“I am confident the country can return to the market and stand on its own feet again before the program ends next year. As long as it implements the reforms that it has promised, it can be Europe’s next success story,” he said.
Asked during a press conference after his speech whether Greek debt is sustainable, Regling said “it is not easy to answer” because it “depends on your assumptions”. He said based on the current lending arrangement, the last repayment from Greece to ESM will happen in 2060 and “a lot can happen by then”.
“There can be no certainty as to what growth will be 10-20-30 years from now. And small variations in this growth assumption can have a huge impact on the assessment of debt sustainability,” he said.
Regling said the ESM is in the middle of talks with the International Monetary Fund (IMF), the European Commission and the European Central Bank (ECB) which “are not easy but I’m optimistic we will manage to do that”.
He also clarified that there is no debt overhang in Greece unlike what one reads in newspapers because ESM already provides debt relief. “Greece already benefits every year with 10 billion euros [of debt relief],” he said, adding that it is yet unknown if more will be needed but the issue “is on the Eurogroup agenda”.
Short-term debt relief measures
ESM is already implementing the short-term debt relief measures which are reducing the debt to GDP ratio in 2060 by 20 percentage points. “When the program ends in August next year the Eurogroup will look with the IMF at so-called medium-term debt measures, if needed, and that’s under discussion now, but they could be implemented if needed next year,” he said.
The most important, he continued, it that they made a long-term commitment and said that, in the long run, the euro-area is prepared to give additional debt relief to Greece is needed. “That’s very useful because uncertainty over a 30-30 year horizon is very high,” he said.

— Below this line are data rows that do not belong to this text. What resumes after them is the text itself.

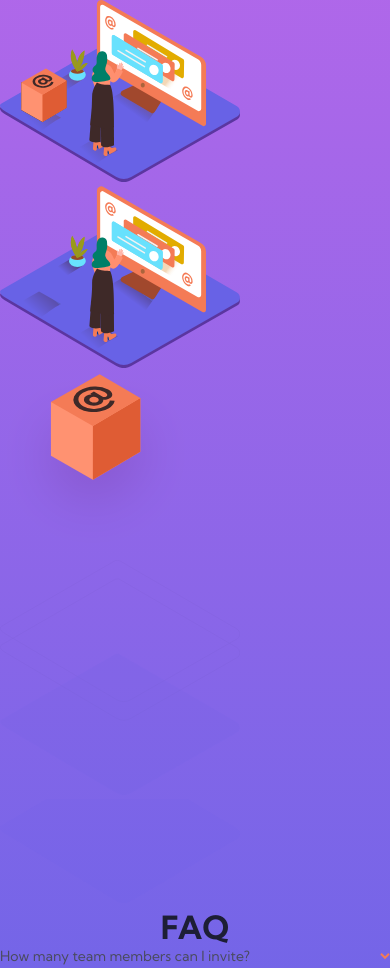
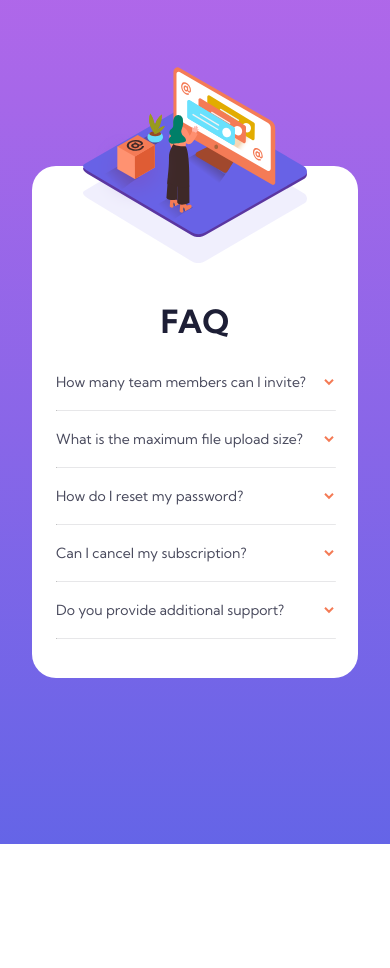
Before and after one commit to Beans-InJeans/faq-accordion-card, a plain HTML site: page index.html in a window 390 px wide. Shown: the top 968 px of the page. After the commit the page ends 844 px from the top, so only its background shows below. Drawn offline with Linux system fonts and the light colour scheme.

Commit message:
Edit CSS to match edited HTML
properly positioned illustration, box, and shadow for mobile only.

```diff
--- a/styles.css
+++ b/styles.css
@@ -13,38 +13,55 @@ body {
     align-items: center;
 }
 
-.illustration {
-    position: absolute;
-    top: 7.5rem;
+.card {
+    display: flex;
+    flex-direction: column;
+    justify-content: flex-end;
+    align-items: center;
+    gap: 2rem;
+    background-color: white;
+    border-radius: 1.5rem;
+    height: 32rem;
+    position: fixed;
 }
 
-.shadow {
-    position: relative;
-    top: 9.5rem;
-}
-
-picture {
-    display: flex;
-    justify-content: center;
-    align-items: center;
-}
-
-img {
-    max-width: calc(100vw - 150px);
-}
-
-.container {
+.card-art {
     display: flex;
     flex-direction: column;
     justify-content: center;
-    align-items: center;
-    gap: 2rem;
 }
 
-.content {
-    background-color: white;
-    padding: 10rem 1.5rem 3rem 1.5rem;
-    border-radius: 1.5rem;
+.illustration-mobile {
+    max-width: 14rem;
+    z-index: 1;
+    position: relative;
+}
+
+.box {
+    position: absolute;
+    max-width: 5rem;
+    top: -2rem;
+    left: 4rem;
+    z-index: 2;
+}
+
+.shadow-mobile {
+    max-width: 14rem;
+    position: absolute;
+    margin-left: auto;
+    margin-right: auto;
+    left: 0;
+    right: 0;
+    top: 0;
+}
+
+.illustration-desktop,
+.shadow-desktop {
+    display: none;
+}
+
+.card-content {
+    padding: 2rem 1.5rem 2rem 1.5rem;
     display: flex;
     flex-direction: column;
     gap: 2rem;
```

Asked about the level of austerity in Greece, the head of ESM said “there has been tremendous austerity […] but one has to put it in context.” The fiscal deficit in 2009 was 15.6 percent of GDP, while last year it seems that there was a balanced budget, he explained. “There’s no need for additional fiscal adjustment.”
From 1999 to 2009, Greece had the highest increase in income, which was much faster than productivity gains and that’s why the country lost competitiveness and run a tremendous current account and a big fiscal deficit, he said. “One can argue whether this fiscal adjustment should happen over five years, seven years,…